Bangladesh Terror Attack Highlights Security Concerns, Threats to Citizens, Country’s Economy

For Immediate Release: Friday, July 1, 2016

Contact: Natalie Butz, West End Strategy Team, office: 202-776-7700, cell: 202-765-8584


NEW YORK, NY - In response to the terror attack unfolding at Holey Artisan Bakery in Gulshan, a diplomatic zone of Bangladesh’s capital, Sarah Labowitz, co-founder and co-director at the NYU Stern Center for Business and Human Rights, released the following statement:

“The hostage crisis in Dhaka is a terrible tragedy reflecting how security has deteriorated in the country. The events unfolding in Dhaka also have the potential to have a significant economic impact,” said Labowitz. “This attack comes on the heels of more than 40 assassinations of secular writers, foreign aid workers, and an LGBT activist carried out by groups affiliated with the Islamic State and Al Qaeda. I am hoping that peaceful resolution is possible and am keeping the families of the victims, including two police officers, in my thoughts.

The hostage attack heightens security concerns while presenting a serious threat to the economy. The fashion industry has been a boon to Bangladesh’s economic growth, but this kind of attack will surely keep buyers away in the months leading up to the holiday shopping season. Five million workers depend on jobs in the readymade garment sector. This attack has the potential to jeopardize Bangladesh’s developing economy and the prosperity of its people, which only exacerbates an economic environment in which homegrown extremism can take root.”

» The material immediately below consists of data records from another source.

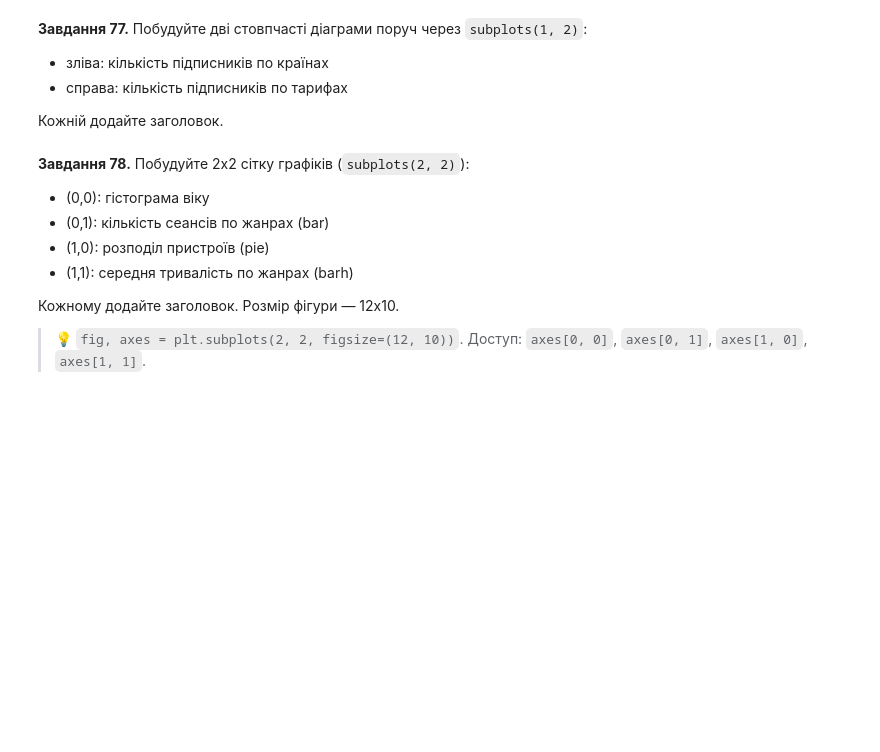
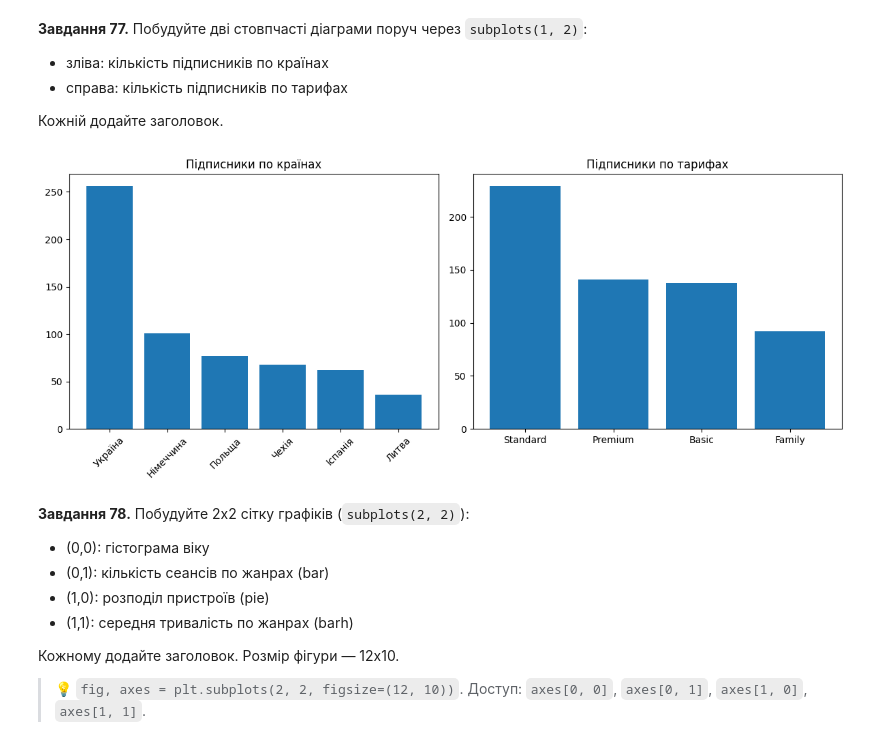
Before and after one commit to NadiiaIvashchuk/DTA_2026, a Jupyter notebook: classmade/pandas_viz_practice.ipynb, the cells around one changed output. Cells and saved outputs as stored; diff of their text form; code cells hidden in the pictures; blank space fills up the shorter version.

```diff
--- a/classmade/pandas_viz_practice.ipynb
+++ b/classmade/pandas_viz_practice.ipynb
@@ -1402,3 +1432,23 @@ plt.show()
+# %%
+# Завдання 77:
+fig, axes = plt.subplots(1, 2, figsize=(12, 5))
+# Kількість підписників по країнах
+country_counts = subs['country'].value_counts()
+
+axes[0].bar(country_counts.index, country_counts.values)
+axes[0].set_title('Підписники по країнах')
+axes[0].tick_params(axis='x', rotation=45)
+
+# Кількість підписників по тарифах
+plan_counts = subs['plan'].value_counts()
+
+axes[1].bar(plan_counts.index, plan_counts.values)
+axes[1].set_title('Підписники по тарифах')
+
+plt.tight_layout()
+plt.show()
+# %% [output]
+[figure, added]
 # %% [markdown]
 **Завдання 78.** Побудуйте 2x2 сітку графіків (`subplots(2, 2)`):
 - (0,0): гістограма віку
```
Also changed, not shown: parts of 12 cells of this notebook.
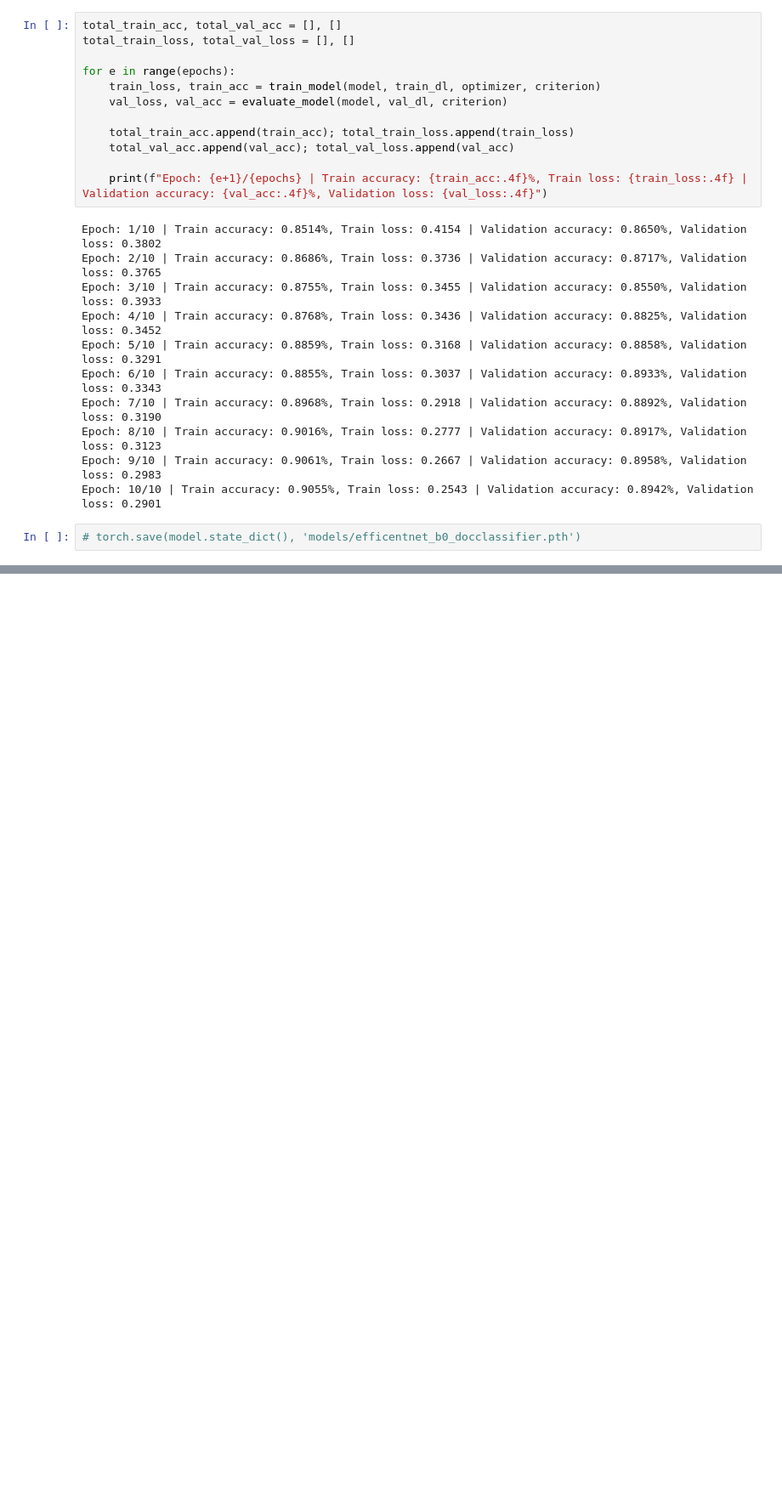
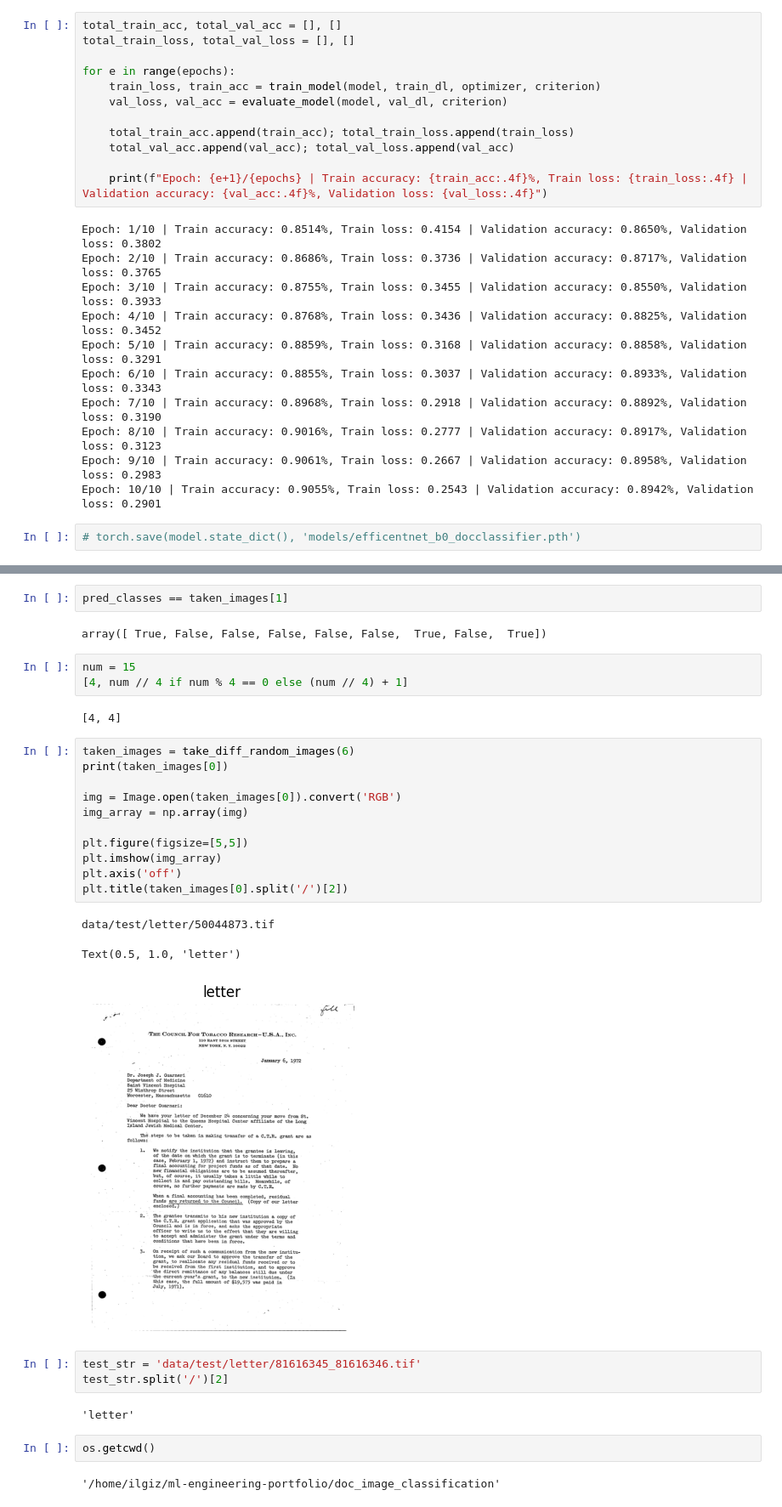
Before and after one commit to Swanger-Iz/ml-engineering-portfolio, a Jupyter notebook: doc_image_classification/research_netebook.ipynb, the cells around one changed output, grey strips where cells are left out. Shown at 85% size. Cells and saved outputs as stored; diff of their text form; blank space fills up the shorter version.

```diff
--- a/doc_image_classification/research_netebook.ipynb
+++ b/doc_image_classification/research_netebook.ipynb
@@ -362,0 +725,33 @@ Epoch: 10/10 | Train accuracy: 0.9055%, Train loss: 0.2543 | Validation accuracy
+# %%
+pred_classes == taken_images[1]
+# %% [output]
+array([ True, False, False, False, False, False,  True, False,  True])
+# %%
+num = 15
+[4, num // 4 if num % 4 == 0 else (num // 4) + 1]
+# %% [output]
+[4, 4]
+# %%
+taken_images = take_diff_random_images(6)
+print(taken_images[0])
+
+img = Image.open(taken_images[0]).convert('RGB')
+img_array = np.array(img)
+
+plt.figure(figsize=[5,5])
+plt.imshow(img_array)
+plt.axis('off')
+plt.title(taken_images[0].split('/')[2])
+# %% [output]
+data/test/letter/50044873.tif
+Text(0.5, 1.0, 'letter')
+[figure, added]
+# %%
+test_str = 'data/test/letter/81616345_81616346.tif'
+test_str.split('/')[2]
+# %% [output]
+'letter'
+# %%
+os.getcwd()
+# %% [output]
+'/home/ilgiz/ml-engineering-portfolio/doc_image_classification'
```
Also changed, not shown: parts of 48 cells of this notebook, 7 other files.
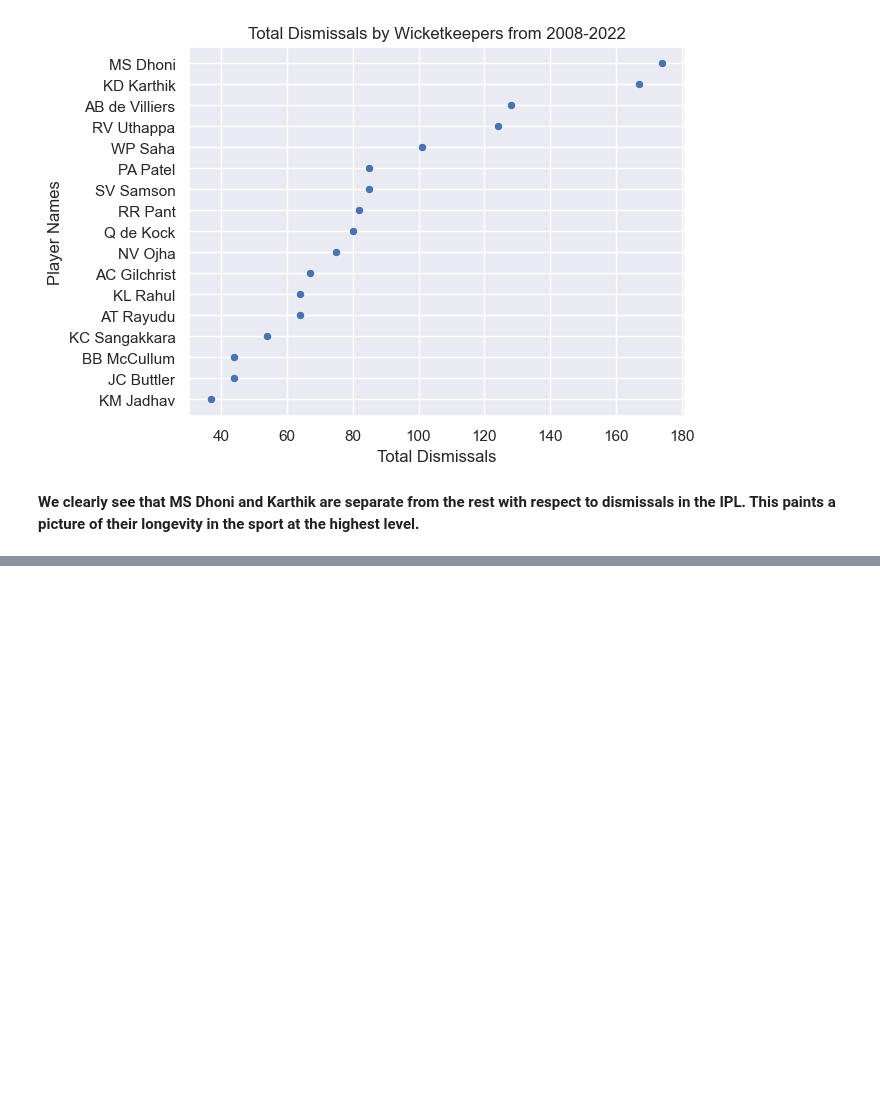
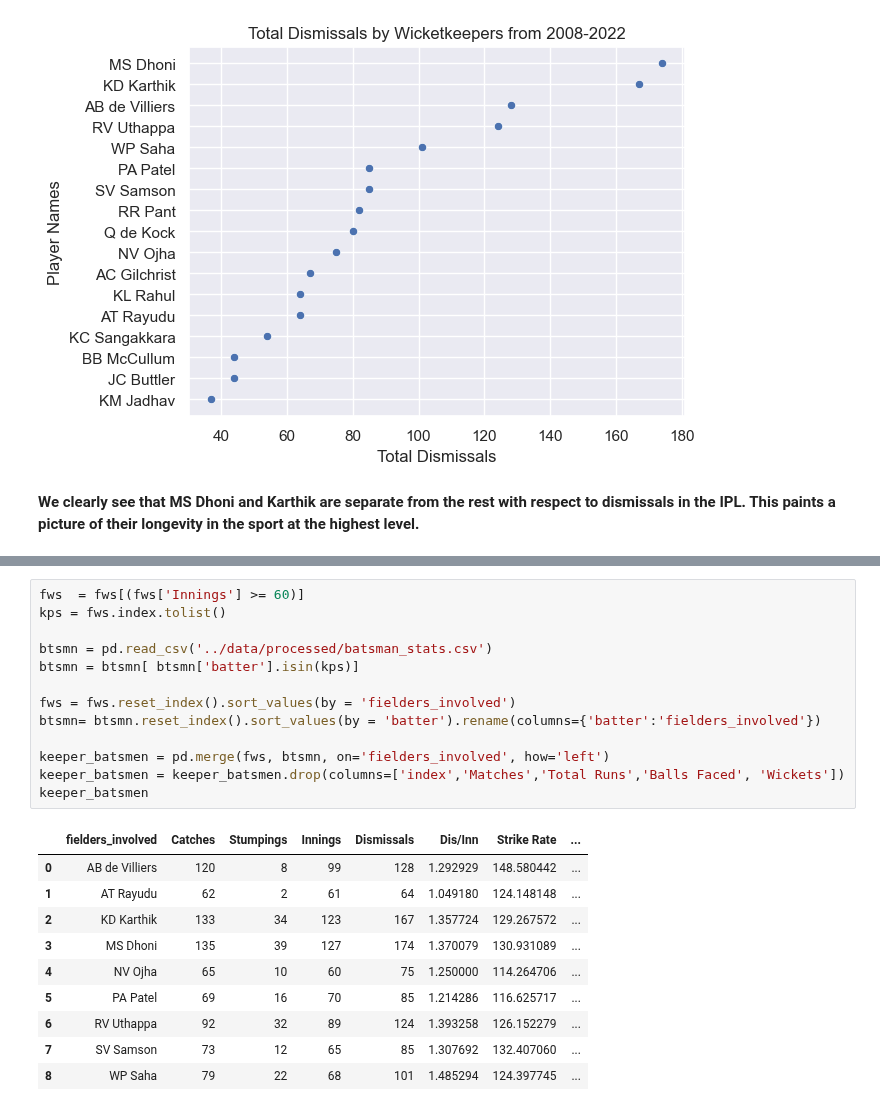
Before and after one commit to ubco-W2022T2-data301/project-group-group60, a Jupyter notebook: analysis/analysis3.ipynb, the cells around one changed output, grey strips where cells are left out. Saved outputs shown, nothing was run; the diff lists cells and outputs as text; blank space fills up the shorter version.

```diff
--- a/analysis/analysis3.ipynb
+++ b/analysis/analysis3.ipynb
@@ -208,0 +113,24 @@ Text(0, 0.5, 'Player Names')
+# %%
+fws  = fws[(fws['Innings'] >= 60)]
+kps = fws.index.tolist()
+
+btsmn = pd.read_csv('../data/processed/batsman_stats.csv')
+btsmn = btsmn[ btsmn['batter'].isin(kps)]
+
+fws = fws.reset_index().sort_values(by = 'fielders_involved')
+btsmn= btsmn.reset_index().sort_values(by = 'batter').rename(columns={'batter':'fielders_involved'})
+
+keeper_batsmen = pd.merge(fws, btsmn, on='fielders_involved', how='left')
+keeper_batsmen = keeper_batsmen.drop(columns=['index','Matches','Total Runs','Balls Faced', 'Wickets'])
+keeper_batsmen
+# %% [output]
+|  | fielders_involved | Catches | Stumpings | Innings | Dismissals | Dis/Inn | Strike Rate | ... |
+| 0 | AB de Villiers | 120 | 8 | 99 | 128 | 1.292929 | 148.580442 | ... |
+| 1 | AT Rayudu | 62 | 2 | 61 | 64 | 1.049180 | 124.148148 | ... |
+| 2 | KD Karthik | 133 | 34 | 123 | 167 | 1.357724 | 129.267572 | ... |
+| 3 | MS Dhoni | 135 | 39 | 127 | 174 | 1.370079 | 130.931089 | ... |
+| 4 | NV Ojha | 65 | 10 | 60 | 75 | 1.250000 | 114.264706 | ... |
+| 5 | PA Patel | 69 | 16 | 70 | 85 | 1.214286 | 116.625717 | ... |
+| 6 | RV Uthappa | 92 | 32 | 89 | 124 | 1.393258 | 126.152279 | ... |
+| 7 | SV Samson | 73 | 12 | 65 | 85 | 1.307692 | 132.407060 | ... |
+| 8 | WP Saha | 79 | 22 | 68 | 101 | 1.485294 | 124.397745 | ... |
```
Also changed, not shown: parts of 16 cells of this notebook, 2 other files.
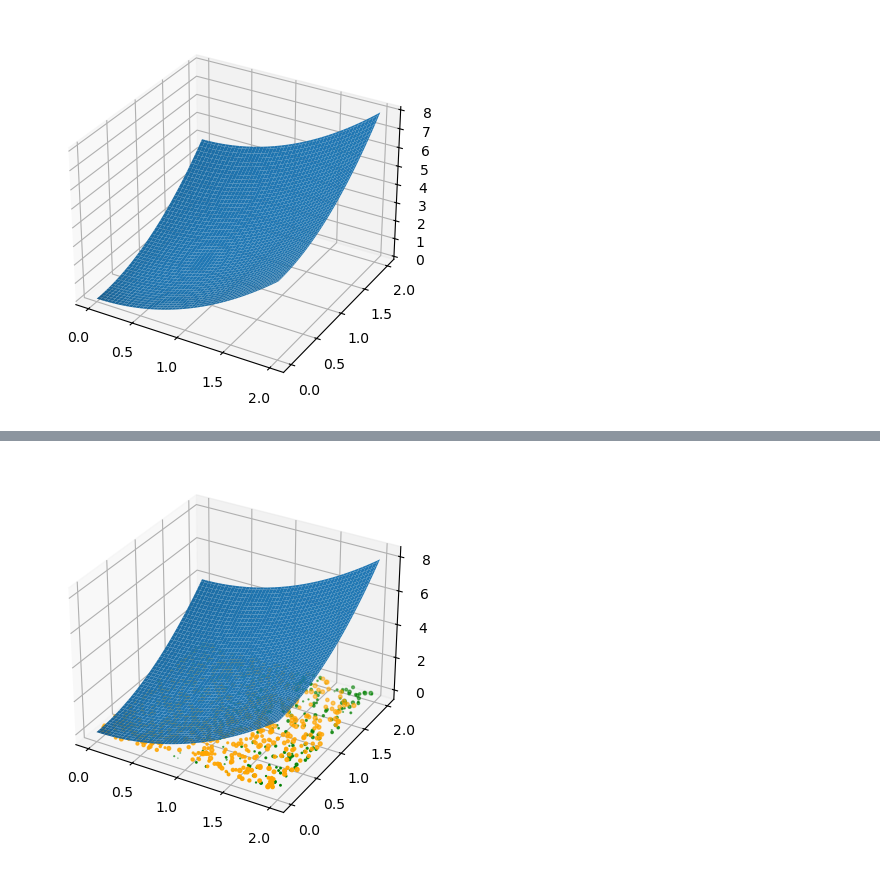
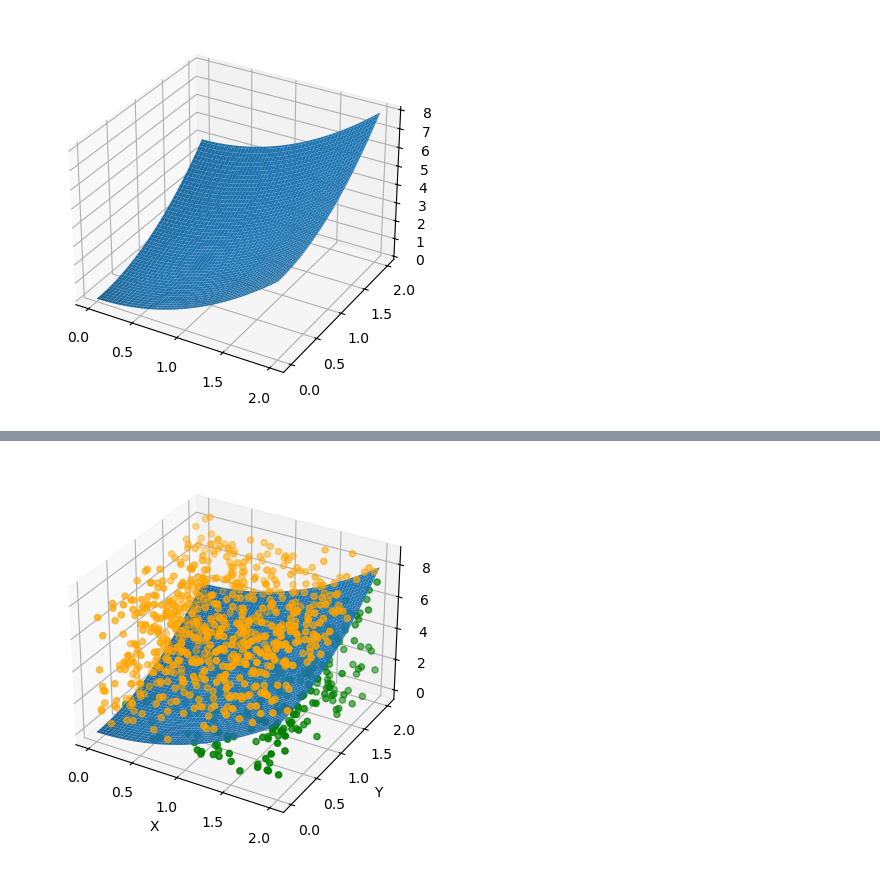
Before and after one commit to GenovaCosmology/AstroCosmoComputational, a Jupyter notebook: Students/AndreaGatti/Lesson7/Exercize1/Rejection_montecarlo.ipynb, the cells around one changed output, grey strips where cells are left out. Cells and saved outputs as stored; diff of their text form; code cells hidden in the pictures.

```diff
--- a/Students/AndreaGatti/Lesson7/Exercize1/Rejection_montecarlo.ipynb
+++ b/Students/AndreaGatti/Lesson7/Exercize1/Rejection_montecarlo.ipynb
@@ -171,41 +285,50 @@ def rejection_monte_carlo_flat(n_samples,x,y,z,pdf):
             vect_y.append(n_y)
             vect_z.append(n_z)
             number = number + 1
-            #print(n_x,n_y)
+            #print(n_x,n_y,n_z)
         else:
             out_distribNd_x.append(n_x)
             out_distribNd_y.append(n_y)
             out_distribNd_z.append(n_z)
 
     return number
 
 #point of a flat distribution:
 #if 1D i have x and y, but in Nd i have N+1 variables
 ascisse = np.linspace(0,2,100)
 ordinate = np.linspace(0,2,100)
 zeta = np.full(100,8.5)
 
 number = rejection_monte_carlo_flat(num_points,ascisse,ordinate,zeta,Nd_distribution)
 
 #fig,ax = plt.subplots()
 fig = plt.figure()
 
 ax = fig.add_subplot(111, projection='3d')
 #ax.plot(x, y) #label='Flat function'
 #ax.plot(x, pdf) #label='Gaussian distribuction'
-plt.scatter(out_distribNd_x, out_distribNd_y, out_distribNd_z, color='orange',marker='o')
-plt.scatter(vect_x, vect_y, vect_z, color='green',marker='o')
+ax.scatter(out_distribNd_x, out_distribNd_y, out_distribNd_z, color='orange',marker='o')
+ax.scatter(vect_x, vect_y, vect_z, color='green',marker='o')
 #plt.scatter(vec_x, vec_y, color = 'green', marker='o')
 #ax.legend()
 #plt.show()
 #print("efficiency is: ",len(vector_x)/(len(vector_x) + len(out_distrib_x)))
 
 # Create 3D plot
 ax.plot_surface(x, y, z)
 
+# Set labels
+ax.set_xlabel('X')
+ax.set_ylabel('Y')
+ax.set_zlabel('Z')
+
 # Rotate the plot
-#ax.view_init(270, angle)  # Change the view angle
-
+'''
+for angle in range(0, 360):
+    ax.view_init(30, angle)  # Change the view angle
+    plt.draw()
+    plt.pause(0.01)
+'''
 plt.show()
 # %% [output]
-[figure, old version]
+[figure, new version]
```
Also changed, not shown: parts of 5 cells of this notebook.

Labowitz has co-authored two reports on Bangladesh’s garment sector. She conducted five research trips to the country since the Rana Plaza factory collapse in Dhaka killed more than 1,100 people in April 2013. Her most recent report, co-authored with Dorothée Baumann-Pauly,  “Beyond the Tip of the Iceberg: Bangladesh’s Forgotten Apparel Workers” identified 7,000 garment factories in the country, 65 percent more than previous estimates and nearly 3 million “invisible workers” who are excluded from the safety reforms that could prevent deadly work place disasters. In December, she outlined the risk of deteriorating security and Islamic extremism in Bangladesh in a blog for the Council on Foreign Relations’ Development Channel.